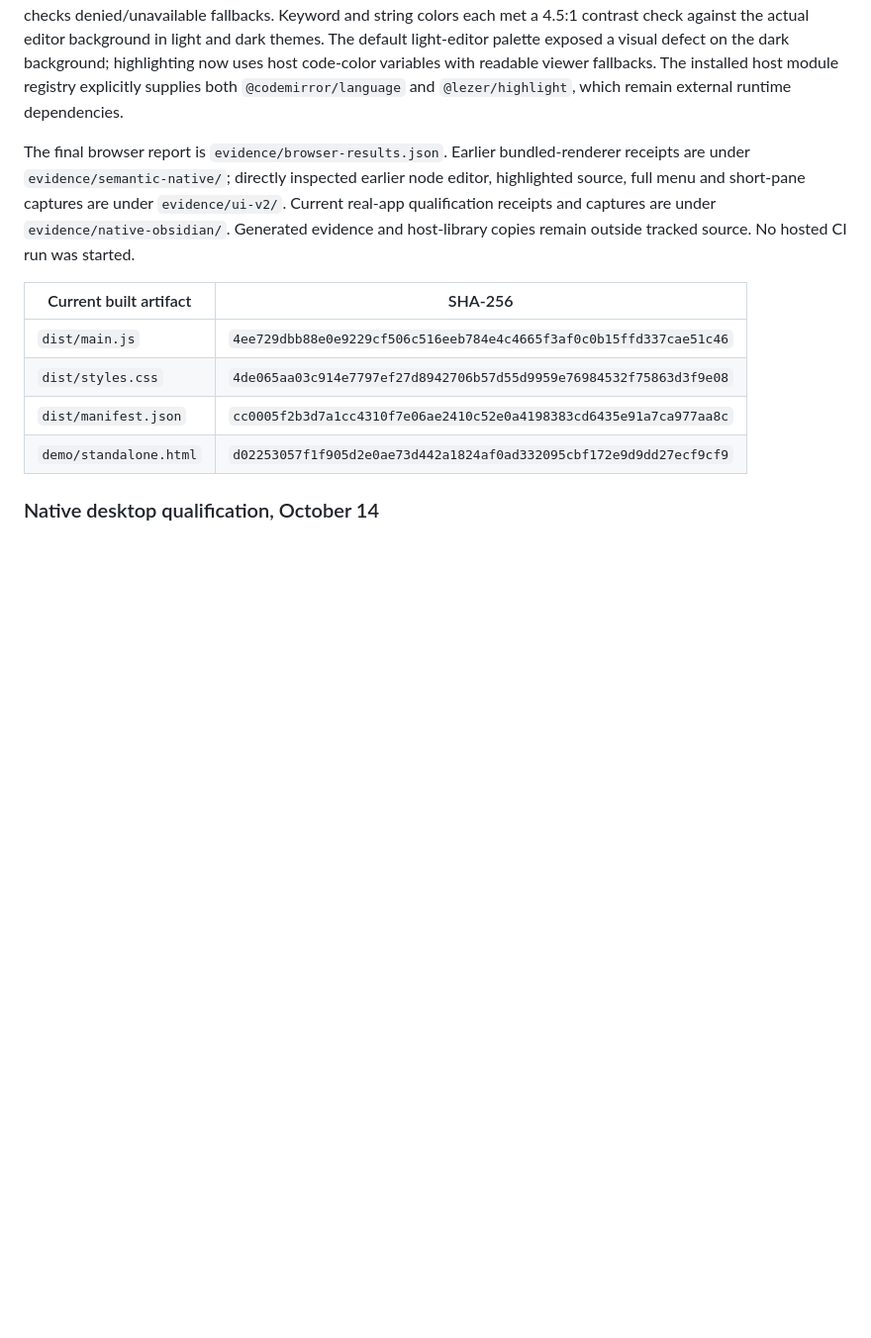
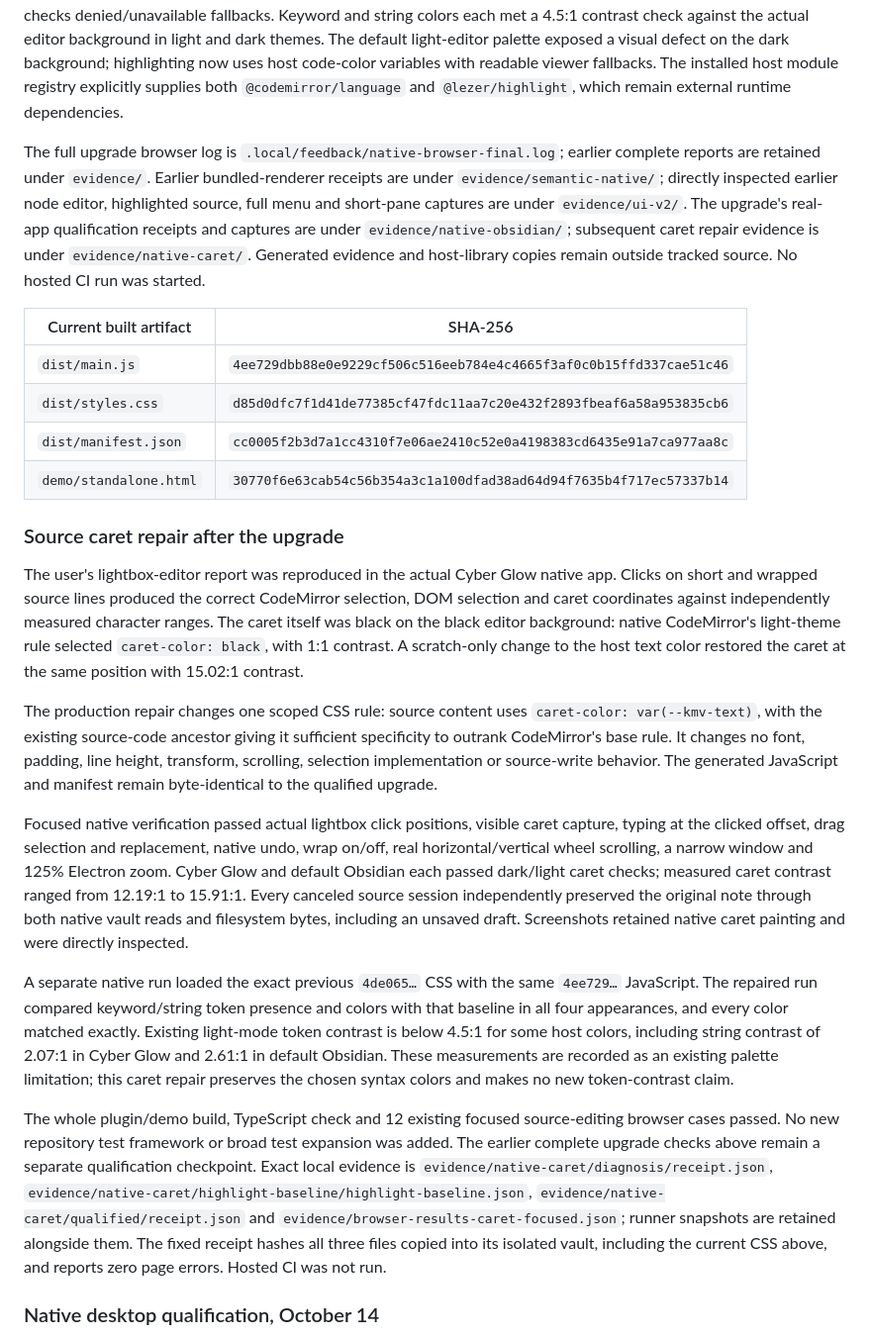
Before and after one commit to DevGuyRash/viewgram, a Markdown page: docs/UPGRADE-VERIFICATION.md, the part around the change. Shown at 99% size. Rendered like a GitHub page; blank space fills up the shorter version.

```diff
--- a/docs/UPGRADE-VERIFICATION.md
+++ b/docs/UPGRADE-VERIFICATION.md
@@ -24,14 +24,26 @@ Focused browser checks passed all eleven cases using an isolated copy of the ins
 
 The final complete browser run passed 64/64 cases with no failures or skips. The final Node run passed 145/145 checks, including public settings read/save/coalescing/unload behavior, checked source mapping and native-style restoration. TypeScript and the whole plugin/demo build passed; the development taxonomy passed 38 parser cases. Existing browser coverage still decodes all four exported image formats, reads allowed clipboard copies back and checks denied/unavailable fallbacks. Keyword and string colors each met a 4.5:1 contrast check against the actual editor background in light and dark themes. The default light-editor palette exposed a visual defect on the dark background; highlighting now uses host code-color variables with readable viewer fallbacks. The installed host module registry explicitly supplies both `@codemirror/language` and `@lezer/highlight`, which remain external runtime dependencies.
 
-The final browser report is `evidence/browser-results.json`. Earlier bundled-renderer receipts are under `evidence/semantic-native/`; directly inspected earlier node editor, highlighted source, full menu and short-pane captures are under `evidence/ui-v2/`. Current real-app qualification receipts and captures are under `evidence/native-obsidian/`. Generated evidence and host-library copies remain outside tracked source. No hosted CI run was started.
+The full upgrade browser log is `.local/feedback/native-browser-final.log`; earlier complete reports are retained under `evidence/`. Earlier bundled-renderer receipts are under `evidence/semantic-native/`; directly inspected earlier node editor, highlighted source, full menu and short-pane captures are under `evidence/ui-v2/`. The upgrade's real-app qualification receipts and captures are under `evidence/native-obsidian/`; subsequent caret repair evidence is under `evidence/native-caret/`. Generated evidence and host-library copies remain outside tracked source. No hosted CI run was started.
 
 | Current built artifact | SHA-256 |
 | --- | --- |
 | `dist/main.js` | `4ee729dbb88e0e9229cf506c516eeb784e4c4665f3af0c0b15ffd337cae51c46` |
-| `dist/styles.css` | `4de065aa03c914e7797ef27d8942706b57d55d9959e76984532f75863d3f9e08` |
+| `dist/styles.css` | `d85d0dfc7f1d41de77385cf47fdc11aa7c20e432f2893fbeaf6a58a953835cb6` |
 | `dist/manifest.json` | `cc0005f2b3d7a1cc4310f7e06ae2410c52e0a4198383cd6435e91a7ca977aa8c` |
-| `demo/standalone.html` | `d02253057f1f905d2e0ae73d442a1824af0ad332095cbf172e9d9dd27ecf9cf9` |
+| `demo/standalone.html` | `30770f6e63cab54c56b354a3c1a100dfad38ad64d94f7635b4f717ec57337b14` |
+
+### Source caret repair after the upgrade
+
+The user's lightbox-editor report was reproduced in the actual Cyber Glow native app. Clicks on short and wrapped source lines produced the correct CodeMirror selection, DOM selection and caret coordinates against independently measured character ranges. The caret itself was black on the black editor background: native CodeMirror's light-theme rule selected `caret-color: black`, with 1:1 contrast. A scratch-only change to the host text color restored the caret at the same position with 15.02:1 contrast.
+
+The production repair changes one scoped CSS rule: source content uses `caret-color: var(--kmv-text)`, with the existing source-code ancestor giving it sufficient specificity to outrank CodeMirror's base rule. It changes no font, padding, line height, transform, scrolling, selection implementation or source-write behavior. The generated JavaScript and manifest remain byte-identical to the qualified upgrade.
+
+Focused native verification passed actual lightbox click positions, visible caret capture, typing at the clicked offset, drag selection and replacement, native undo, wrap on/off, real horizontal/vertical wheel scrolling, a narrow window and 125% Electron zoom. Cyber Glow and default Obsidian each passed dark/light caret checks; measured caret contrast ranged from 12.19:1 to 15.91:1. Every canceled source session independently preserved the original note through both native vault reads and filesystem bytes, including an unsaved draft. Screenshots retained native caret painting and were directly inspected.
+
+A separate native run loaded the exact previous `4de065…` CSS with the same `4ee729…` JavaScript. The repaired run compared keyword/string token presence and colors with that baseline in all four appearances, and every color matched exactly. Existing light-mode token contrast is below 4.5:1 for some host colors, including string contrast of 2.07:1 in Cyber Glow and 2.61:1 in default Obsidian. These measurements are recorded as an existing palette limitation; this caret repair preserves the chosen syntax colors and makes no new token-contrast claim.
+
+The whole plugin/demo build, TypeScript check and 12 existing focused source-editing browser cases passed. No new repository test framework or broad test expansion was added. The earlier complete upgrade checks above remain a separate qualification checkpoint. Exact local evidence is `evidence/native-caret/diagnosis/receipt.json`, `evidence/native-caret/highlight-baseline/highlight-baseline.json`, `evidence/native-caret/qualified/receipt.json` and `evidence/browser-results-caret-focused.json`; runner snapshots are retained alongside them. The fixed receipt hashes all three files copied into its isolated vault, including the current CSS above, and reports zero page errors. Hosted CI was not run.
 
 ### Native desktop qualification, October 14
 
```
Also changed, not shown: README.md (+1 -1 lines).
--- --- ---
* _PROBLEM STATEMENT_
The string "page" may appear in the lines of the records above. State how many lines contain it, with no other words.

* _THE ANSWER_
2